The Hook Lighthouse (also known as Hook Head Lighthouse) is a building situated at the tip of the Hook Peninsula in County Wexford, in Ireland. It is one of the oldest lighthouses in the world, and the oldest operating lighthouse in Ireland.1 It is operated by the Commissioners of Irish Lights, the Irish Lighthouse Authority, it marks the eastern entrance to Waterford Harbour. The current structure has stood for almost 800 years.

The existing tower dates from the twelfth century, though tradition states that Dubhán, a missionary to the Wexford area, established some sort of beacon as early as the fifth century. The headland is known in Irish as Rinn Dubháin, St. Dubhán’s Head. According to Onomasticon Goidelicum (1910, p582) Rinn Dubáin Ailithir is mentioned in the Book of Leinster, written about 1079. However, the similar-sounding Irish word ‘duán’ means a fish hook, hence the English name. It is known locally as “the tower of Hook.” The exact circumstance of the initial construction on the present structure are the subject of some controversy. It had been thought that the tower was constructed in 1172 by Raymond LeGros following the Norman Invasion in 1169, both to establish the lighthouse and to serve as a fortress on the approaches to Waterford. According to the Commissioners of Irish Lights, however, more recent studies have attributed construction to William Marshal in 1245.2 However, this is impossible since Marshall died in 1219, meaing that either he was not involved in the construction, or that the date of 1245 is incorrect. In any case, this tower, in its original form, was 8m high and roughly 8.5m in diameter, with an open fire at the top serving as the beacon. The tower and its grounds was entrusted to the monks, who by then were associated with the Priory of Saint Augustine in Ross. This arrangement continued even through the dissolution of the monasteries under Henry VIII.
Maintenance of the beacon was interrupted by the English Civil War, when the monks abandoned the area. The lack of the light was felt, and in 1657 the governor of Duncannon Fort was petitioned to restore the beacon, but without success.
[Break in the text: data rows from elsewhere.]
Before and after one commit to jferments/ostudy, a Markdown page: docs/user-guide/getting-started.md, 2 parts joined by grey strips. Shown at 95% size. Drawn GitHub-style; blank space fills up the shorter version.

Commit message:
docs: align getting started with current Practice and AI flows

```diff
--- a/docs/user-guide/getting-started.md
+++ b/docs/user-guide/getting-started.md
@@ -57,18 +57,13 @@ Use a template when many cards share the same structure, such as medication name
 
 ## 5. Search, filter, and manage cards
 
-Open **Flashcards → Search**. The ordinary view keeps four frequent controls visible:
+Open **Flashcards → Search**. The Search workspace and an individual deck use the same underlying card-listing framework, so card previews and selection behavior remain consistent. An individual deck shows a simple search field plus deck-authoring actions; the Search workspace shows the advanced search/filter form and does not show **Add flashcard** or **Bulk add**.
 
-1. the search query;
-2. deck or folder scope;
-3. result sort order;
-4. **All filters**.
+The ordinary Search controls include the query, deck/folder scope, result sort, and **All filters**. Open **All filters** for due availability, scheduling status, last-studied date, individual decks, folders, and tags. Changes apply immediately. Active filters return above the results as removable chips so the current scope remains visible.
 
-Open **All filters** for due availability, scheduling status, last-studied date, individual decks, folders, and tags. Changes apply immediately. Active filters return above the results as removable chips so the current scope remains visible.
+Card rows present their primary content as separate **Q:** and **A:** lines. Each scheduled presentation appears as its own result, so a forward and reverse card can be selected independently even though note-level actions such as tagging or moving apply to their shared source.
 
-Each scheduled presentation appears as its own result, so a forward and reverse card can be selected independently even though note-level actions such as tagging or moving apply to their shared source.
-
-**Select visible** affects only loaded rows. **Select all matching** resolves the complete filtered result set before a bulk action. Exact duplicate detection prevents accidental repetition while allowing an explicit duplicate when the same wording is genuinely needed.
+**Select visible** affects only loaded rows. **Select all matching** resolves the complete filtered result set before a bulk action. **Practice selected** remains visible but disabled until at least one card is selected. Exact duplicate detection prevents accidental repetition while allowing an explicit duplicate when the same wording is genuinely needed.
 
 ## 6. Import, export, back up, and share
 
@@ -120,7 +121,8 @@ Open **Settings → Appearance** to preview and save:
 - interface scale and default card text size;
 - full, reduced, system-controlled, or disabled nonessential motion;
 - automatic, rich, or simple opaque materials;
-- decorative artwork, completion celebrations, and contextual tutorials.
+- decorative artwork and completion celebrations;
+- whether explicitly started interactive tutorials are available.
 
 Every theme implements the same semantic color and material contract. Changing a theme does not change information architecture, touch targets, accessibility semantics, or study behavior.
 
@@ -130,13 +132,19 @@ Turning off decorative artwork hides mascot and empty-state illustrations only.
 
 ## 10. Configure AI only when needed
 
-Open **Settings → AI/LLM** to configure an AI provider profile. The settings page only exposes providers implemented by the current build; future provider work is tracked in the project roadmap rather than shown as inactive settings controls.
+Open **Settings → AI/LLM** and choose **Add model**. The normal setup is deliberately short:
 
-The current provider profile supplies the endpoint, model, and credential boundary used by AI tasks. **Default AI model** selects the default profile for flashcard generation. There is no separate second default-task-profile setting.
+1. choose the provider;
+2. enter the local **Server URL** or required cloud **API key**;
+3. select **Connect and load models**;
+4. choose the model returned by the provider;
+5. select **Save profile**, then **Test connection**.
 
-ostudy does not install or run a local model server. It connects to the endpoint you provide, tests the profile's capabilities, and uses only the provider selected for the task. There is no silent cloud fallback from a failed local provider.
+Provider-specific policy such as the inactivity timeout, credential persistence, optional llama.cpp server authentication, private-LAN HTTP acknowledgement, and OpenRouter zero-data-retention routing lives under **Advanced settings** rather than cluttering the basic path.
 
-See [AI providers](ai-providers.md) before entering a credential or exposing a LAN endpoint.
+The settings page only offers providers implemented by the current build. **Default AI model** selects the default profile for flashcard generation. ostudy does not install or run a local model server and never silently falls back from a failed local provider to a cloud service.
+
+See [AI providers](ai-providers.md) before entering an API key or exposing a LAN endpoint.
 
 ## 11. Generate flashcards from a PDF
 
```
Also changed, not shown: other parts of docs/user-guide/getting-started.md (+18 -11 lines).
However, in 1665 Charles II authorized Richard Reading to build six lighthouses on the Irish coast, including the rehabilitation of the light at Hook Head. By this time the tower had been enlarged; an addition incorporating a spiral staircase had been added surrounding the old tower, and the height of the whole structure raised to 24m. What Reading did in relighting the beacon is unclear, but he may have constructed an enclosed lantern to shelter the fire, as was customary at the time. The light was returned to service in 1667 and has remained active in some form ever since.

Comments

  • Tom Gomez
    Tom Gomezabout 2 years ago

    Super in mono, good work Fino …

  • Cheers Tom.

    – Finbarr Reilly

  • Martina Fagan
    Martina Faganabout 2 years ago

    A great capture with some lovely edition
    Tino oxo

  • Cheers Tina oxo.

    – Finbarr Reilly

  • Denise Abé
    Denise Abéabout 2 years ago

    lovely :) xxx

  • thank you Denise.

    – Finbarr Reilly

  • vadim19
    vadim19about 2 years ago

    nice B&W

  • Thanks Vadim.

    – Finbarr Reilly

  • Ron Hannah
    Ron Hannahabout 2 years ago

    Perfect in B&W! Excellent shot!

  • Cheers Ron.

    – Finbarr Reilly

  • Arfan Habib
    Arfan Habibabout 2 years ago

    Superb capture! Love it in mono.

  • Thanks so much for stopping by and commenting I appreciate it,

    – Finbarr Reilly

  • Judi Rustage
    Judi Rustageabout 2 years ago

  • Thank you for featuring my shot I appreciate it,

    – Finbarr Reilly

  • Esther  Moliné
    Esther Molinéabout 2 years ago

    brilliant shot and love the black and white!

desktop tablet-landscape content-width tablet-portrait workstream-4-across phone-landscape phone-portrait

10%off for joining

the Redbubble mailing list

Receive exclusive deals and awesome artist news and content right to your inbox. Free for your convenience.